My first attempt at an RTP race was the 2022 Atacama Crossing but I had to withdraw at CP3 during Stage 2 because I was exhausted (pack too heavy, improper nutrition and electrolytes) and would not make the cut off in time. I thought I had a strong motivation to attempt the race but now I realize that my motivation was more of a curiosity than a determination to finish such a race. I had not trained properly to handle the logistics of such a complex race.

My motivation for the 2023 Gobi March was to prove to myself, knowing that I had trained properly (lots of rehearsal with a weighted pack) with the guidance of a coach who understood my goals, that I should be able to finish this type of race. If not, then maybe I had gotten too old for these types of races. Well, I finished! It wasn’t a walk in the park but the only time I struggled a bit was climbing up one of the steep sand dunes which was more of an annoyance.

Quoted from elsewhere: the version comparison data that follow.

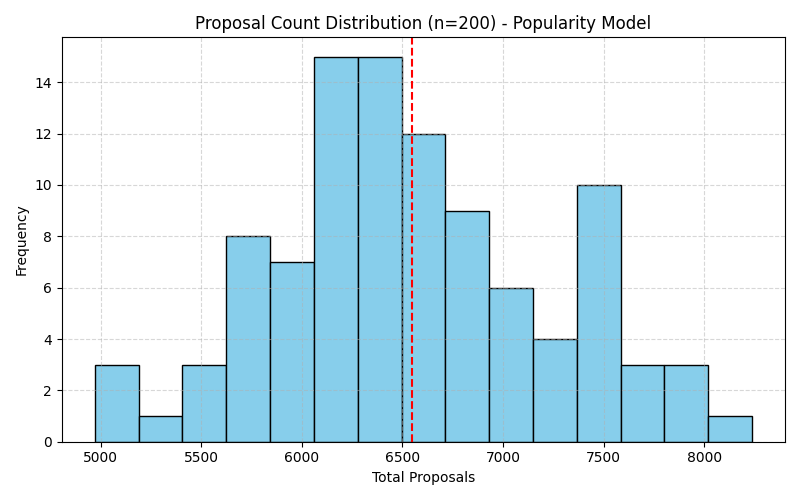
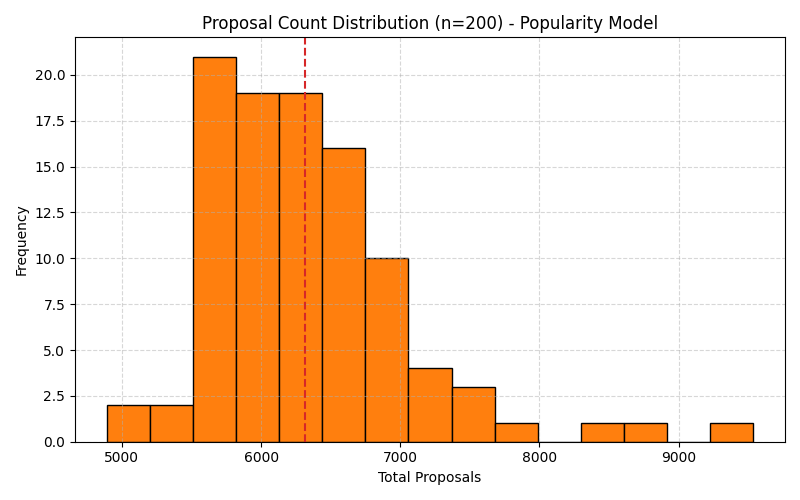
proj 2

diff --git a/popularity.py b/popularity.py
@@ -1,73 +1,102 @@
-import numpy as np
+import os
+from pathlib import Path
 import matplotlib
 import matplotlib.pyplot as plt
+import numpy as np
 from da import gale_shapley
-matplotlib.use('Agg')
+
+matplotlib.use("Agg")
+
+def _ensure_plot_dir(dirname="plots"):
+    Path(dirname).mkdir(parents=True, exist_ok=True)
+
+def weighted_shuffle(prob_dist):
+    n = len(prob_dist)
+    return list(np.random.choice(range(n), size=n, replace=False, p=prob_dist))
 
 def generate_popularity_preferences(n, alpha=2.0):
-    popularity = np.array([1 / (i + 1) ** alpha for i in range(n)])
+    popularity = np.array([1 / (i + 1) ** alpha for i in range(n)], dtype=np.float64)
     popularity /= popularity.sum()
 
-    def weighted_shuffle(prob_dist):
-        return list(np.random.choice(range(n), size=n, replace=False, p=prob_dist))
+    doc_prefs = [weighted_shuffle(popularity) for _ in range(n)]
+    hosp_prefs = [weighted_shuffle(popularity) for _ in range(n)]
+    return doc_prefs, hosp_prefs
 
-    doctors_prefs = [weighted_shuffle(popularity) for _ in range(n)]
-    hospitals_prefs = [weighted_shuffle(popularity) for _ in range(n)]
+def generate_popularity_preferences_from_weights(n, weights):
+    weights_arr = np.asarray(weights, dtype=np.float64)
 
-    return doctors_prefs, hospitals_prefs
+    def shuffle_with_weights():
+        noise = -np.log(np.random.uniform(size=n)) / weights_arr
+        return list(np.argsort(noise))
+
+    return [shuffle_with_weights() for _ in range(n)], [shuffle_with_weights() for _ in range(n)]
+
+def avg_rank(d_prefs, h_prefs, matches):
+    n = len(d_prefs)
+    d_to_h = [None] * n
+    for h, d in enumerate(matches):
+        d_to_h[d] = h
+
+    doc_rank = sum(d_prefs[d].index(d_to_h[d]) for d in range(n)) / n
+    hosp_rank = sum(h_prefs[h].index(matches[h]) for h in range(n)) / n
+    return doc_rank, hosp_rank
 
 def experiment_pop1():
+    _ensure_plot_dir()
     ns = [10, 50, 100, 200, 500]
     trials = 5
-    avg_proposals = []
 
+    avg_proposals = []
     for n in ns:
         total = 0
         for _ in range(trials):
             d_prefs, h_prefs = generate_popularity_preferences(n)
             _, props = gale_shapley(d_prefs, h_prefs)
             total += props
-        avg = total / trials
-        avg_proposals.append(avg)
+        avg_proposals.append(total / trials)
 
     plt.figure(figsize=(8, 5))
-    plt.plot(ns, avg_proposals, marker='o')
+    plt.plot(ns, avg_proposals, marker="o", color="tab:green")
     plt.title("Average Number of Proposals vs n (Popularity Model)")
     plt.xlabel("n")
     plt.ylabel("Average Proposals")
-    plt.yscale("log")  
-    plt.grid(True, linestyle='--', alpha=0.6)
+    plt.yscale("log")
+    plt.grid(True, linestyle="--", alpha=0.6)
     plt.tight_layout()
     plt.savefig("plots/pop_exp1_avg_proposals_vs_n.png")
-
+    plt.close()
 
 def experiment_pop2(n=200, trials=100):
+    _ensure_plot_dir()
     proposal_counts = []
     for _ in range(trials):
         d_prefs, h_prefs = generate_popularity_preferences(n)
         _, props = gale_shapley(d_prefs, h_prefs)
         proposal_counts.append(props)
 
-    avg = sum(proposal_counts) / len(proposal_counts)
+    avg = np.mean(proposal_counts)
 
     plt.figure(figsize=(8, 5))
-    plt.hist(proposal_counts, bins=15, color='skyblue', edgecolor='black')
-    plt.axvline(avg, color='red', linestyle='--')
-    plt.title(f'Proposal Count Distribution (n={n}) - Popularity Model')
-    plt.xlabel('Total Proposals')
-    plt.ylabel('Frequency')
-    plt.grid(True, linestyle='--', alpha=0.5)
+    plt.hist(proposal_counts, bins=15, color="tab:orange", edgecolor="black")
+    plt.axvline(avg, color="tab:red", linestyle="--")
+    plt.title(f"Proposal Count Distribution (n={n}) - Popularity Model")
+    plt.xlabel("Total Proposals")
+    plt.ylabel("Frequency")
+    plt.grid(True, linestyle="--", alpha=0.5)
     plt.tight_layout()
-    plt.savefig(f'plots/pop_exp2_proposal_distribution_n{n}.png')
+    plt.savefig(f"plots/pop_exp2_proposal_distribution_n{n}.png")
+    plt.close()
 
 def experiment_pop3():
+    _ensure_plot_dir()
     ns = [10, 50, 100, 200, 500]
     trials = 5
+
     doc_ranks = []
     hosp_ranks = []
 
     for n in ns:
-        d_total, h_total = 0, 0
+        d_total = h_total = 0
         for _ in range(trials):
             d_prefs, h_prefs = generate_popularity_preferences(n)
             matches, _ = gale_shapley(d_prefs, h_prefs)
@@ -76,23 +105,23 @@ def experiment_pop3():
                 d_to_h[d] = h
             d_total += sum(d_prefs[d].index(d_to_h[d]) for d in range(n))
             h_total += sum(h_prefs[h].index(matches[h]) for h in range(n))
-
         doc_ranks.append(d_total / (n * trials))
         hosp_ranks.append(h_total / (n * trials))
 
     plt.figure(figsize=(8, 5))
-    plt.plot(ns, doc_ranks, label="Doctors", marker='o')
-    plt.plot(ns, hosp_ranks, label="Hospitals", marker='s', linestyle='--')
+    plt.plot(ns, doc_ranks, label="Doctors", marker="o", color="tab:blue")
+    plt.plot(ns, hosp_ranks, label="Hospitals", marker="s", linestyle="--", color="tab:red")
     plt.title("Average Match Rank vs n (Popularity Model)")
     plt.xlabel("n")
     plt.ylabel("Avg Rank in Preference List")
     plt.legend()
-    plt.grid(True, linestyle='--', alpha=0.5)
+    plt.grid(True, linestyle="--", alpha=0.5)
     plt.tight_layout()
     plt.savefig("plots/pop_exp3_avg_rank_vs_n.png")
-
+    plt.close()
 
 def experiment_pop4(n=200, trials=100):
+    _ensure_plot_dir()
     cutoffs = [0.1, 0.2, 0.3, 0.4, 0.5]
     doc_hits = [0] * len(cutoffs)
     hosp_hits = [0] * len(cutoffs)
@@ -124,20 +153,56 @@ def experiment_pop4(n=200, trials=100):
     hosp_rates = [v / total for v in hosp_hits]
 
     plt.figure(figsize=(8, 5))
-    plt.plot(x_vals, doc_rates, label="Doctors", marker='o')
-    plt.plot(x_vals, hosp_rates, label="Hospitals", marker='s', linestyle='--')
+    plt.plot(x_vals, doc_rates, label="Doctors", marker="o", color="tab:purple")
+    plt.plot(x_vals, hosp_rates, label="Hospitals", marker="s", linestyle="--", color="tab:brown")
     plt.title("Top p% Preference Match Rate (Popularity Model)")
     plt.xlabel("Top p%")
     plt.ylabel("Proportion Matched")
     plt.ylim(0, 1.05)
     plt.legend()
-    plt.grid(True, linestyle='--', alpha=0.5)
+    plt.grid(True, linestyle="--", alpha=0.5)
     plt.tight_layout()
-    plt.savefig(f'plots/pop_exp4_top_percent_match_n{n}.png')
+    plt.savefig("plots/pop_exp4_top_percent_match_n{n}.png")
+    plt.close()
 
+def experiment_pop5(n=100, trials=100):
+    _ensure_plot_dir()
+    power_law_weights = [2 ** (i * 0.05) for i in range(n)]
+    near_uniform_weights = np.linspace(1, 2, n)
+
+    doc_ranks_power, hosp_ranks_power = [], []
+    doc_ranks_uniform, hosp_ranks_uniform = [], []
+
+    for _ in range(trials):
+        d_prefs, h_prefs = generate_popularity_preferences_from_weights(n, power_law_weights)
+        matches, _ = gale_shapley(d_prefs, h_prefs)
+        d_rank, h_rank = avg_rank(d_prefs, h_prefs, matches)
+        doc_ranks_power.append(d_rank)
+        hosp_ranks_power.append(h_rank)
+
+        d_prefs, h_prefs = generate_popularity_preferences_from_weights(n, near_uniform_weights)
+        matches, _ = gale_shapley(d_prefs, h_prefs)
+        d_rank, h_rank = avg_rank(d_prefs, h_prefs, matches)
+        doc_ranks_uniform.append(d_rank)
+        hosp_ranks_uniform.append(h_rank)
+
+    plt.figure(figsize=(8, 5))
+    plt.hist(doc_ranks_power, bins=20, alpha=0.5, label="Doctors – Power Law", color="tab:cyan", edgecolor="black")
+    plt.hist(hosp_ranks_power, bins=20, alpha=0.5, label="Hospitals – Power Law", color="tab:olive", edgecolor="black")
+    plt.hist(doc_ranks_uniform, bins=20, alpha=0.5, label="Doctors – Near Uniform", color="tab:pink", edgecolor="black")
+    plt.hist(hosp_ranks_uniform, bins=20, alpha=0.5, label="Hospitals – Near Uniform", color="tab:gray", edgecolor="black")
+    plt.title("Average Match Rank Distribution\nPower Law vs Near Uniform Popularity")
+    plt.xlabel("Average Rank in Preference List")
+    plt.ylabel("Frequency")
+    plt.legend()
+    plt.grid(True, linestyle="--", alpha=0.5)
+    plt.tight_layout()
+    plt.savefig("plots/pop_exp5_rank_comparison_distributions.png")
+    plt.close()
 
 if __name__ == "__main__":
     experiment_pop1()
     experiment_pop2()
     experiment_pop3()
     experiment_pop4()
+    experiment_pop5()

I was literally climbing up on my hands and knees.

My motivation for Atacama 2023 was knowing that I should be able to finish this race (having finished the Gobi March) and I didn’t want to fail and have to come back a third time! I finished! Another motivation that spurred me on was that if I finished Atacama 2023 I would qualify for the Last Desert, Antartica. In retrospect, I might come back to do the Atacama Crossing again because it was really fun and challenging. Doing the Long March in the Atacama Desert lit by a full moon was incredible.

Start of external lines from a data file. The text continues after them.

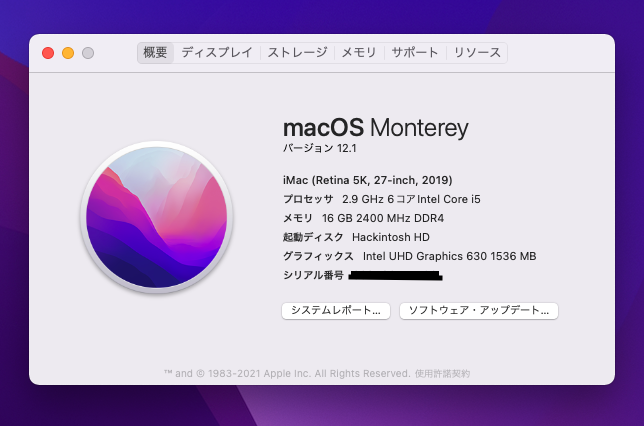
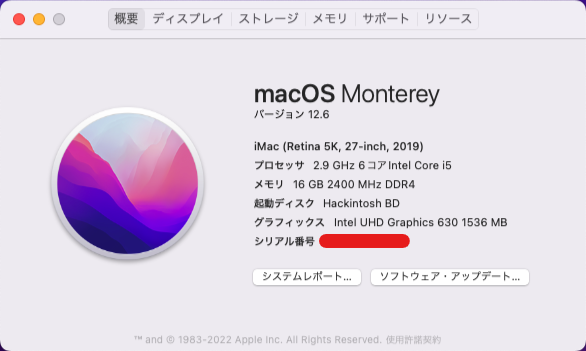
Update

diff --git a/README.md b/README.md
@@ -1,7 +1,7 @@
 # Hackintosh for Deskmini 310
 
-+ OS : macOS Monterey 12.5.1
-+ Boot Loader : Open Core v0.8.4
++ OS : macOS Monterey 12.6
++ Boot Loader : Open Core v0.8.5
 + UEFI Version : P4.40
 
 ![Skin](misc/Hackintosh.png)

My motivation for the 2024 Namib Race is join the 4 Deserts Club!

So, do some reflection and figure out your motivation to complete the Namib Race! Make it a strong motivation that will drive you forward in the Namib Desert when things are going well but also when they get tough.

Comments: Total (1) comments

Mary Gadams

Posted On: 17 Mar 2024 10:40 am

Hi Richard, you will love Namibia, another incredible desert. I am looking forward to seeing you in Antarctica but in the meantime will be cheering for throughout the Namib Race. Continued good luck with the final preparations. Mary

09 February 2024 08:16 pm (GMT) Greenwich Mean Time: Dublin, Edinburgh, Lisbon, London

I think it was late summer in 2019 when I came across a YouTube video for the Atacama Crossing by Racing the Planet. I was captivated. Although I had completed multiple marathons and Ironman triathlons, I had never considered doing an ultra-distance race let alone one for a whole week in the desert, sleeping in tents and eating freeze-dried food. I wondered if I could complete such a race. It seemed at the edge of my abilities. However, I was encouraged learning that there were checkpoints every ~10K. I could wrap my head around 10K. It was exactly the challenge I was seeking. Little did I know I was taking the first steps into a great adventure.

I wanted to do the 2019 Atacama Crossing but I didn’t think I had enough time to train for the September race. However, I was too excited to wait for Atacama 2020, so I registered and started training for the Namib Race scheduled for April 2020. But then of course the pandemic began and the race was postponed.

Fast forward to February 2024 and I am registered for the Namib Race. It recently hit me that it has been four years since I first considered doing this race. Last year, I was able to complete the Gobi March and Atacama Crossing. Now, here we all are training for the 2024 Namib Race. I know it will be a great experience!

Comments: Total (1) comments

Sam Fanshawe

Posted On: 10 Feb 2024 06:07 pm

Crazy that the Namib Race has been four years coming - and now you're a pro at these races. We look forward to seeing you again and reading your blogs which are always informative and entertaining.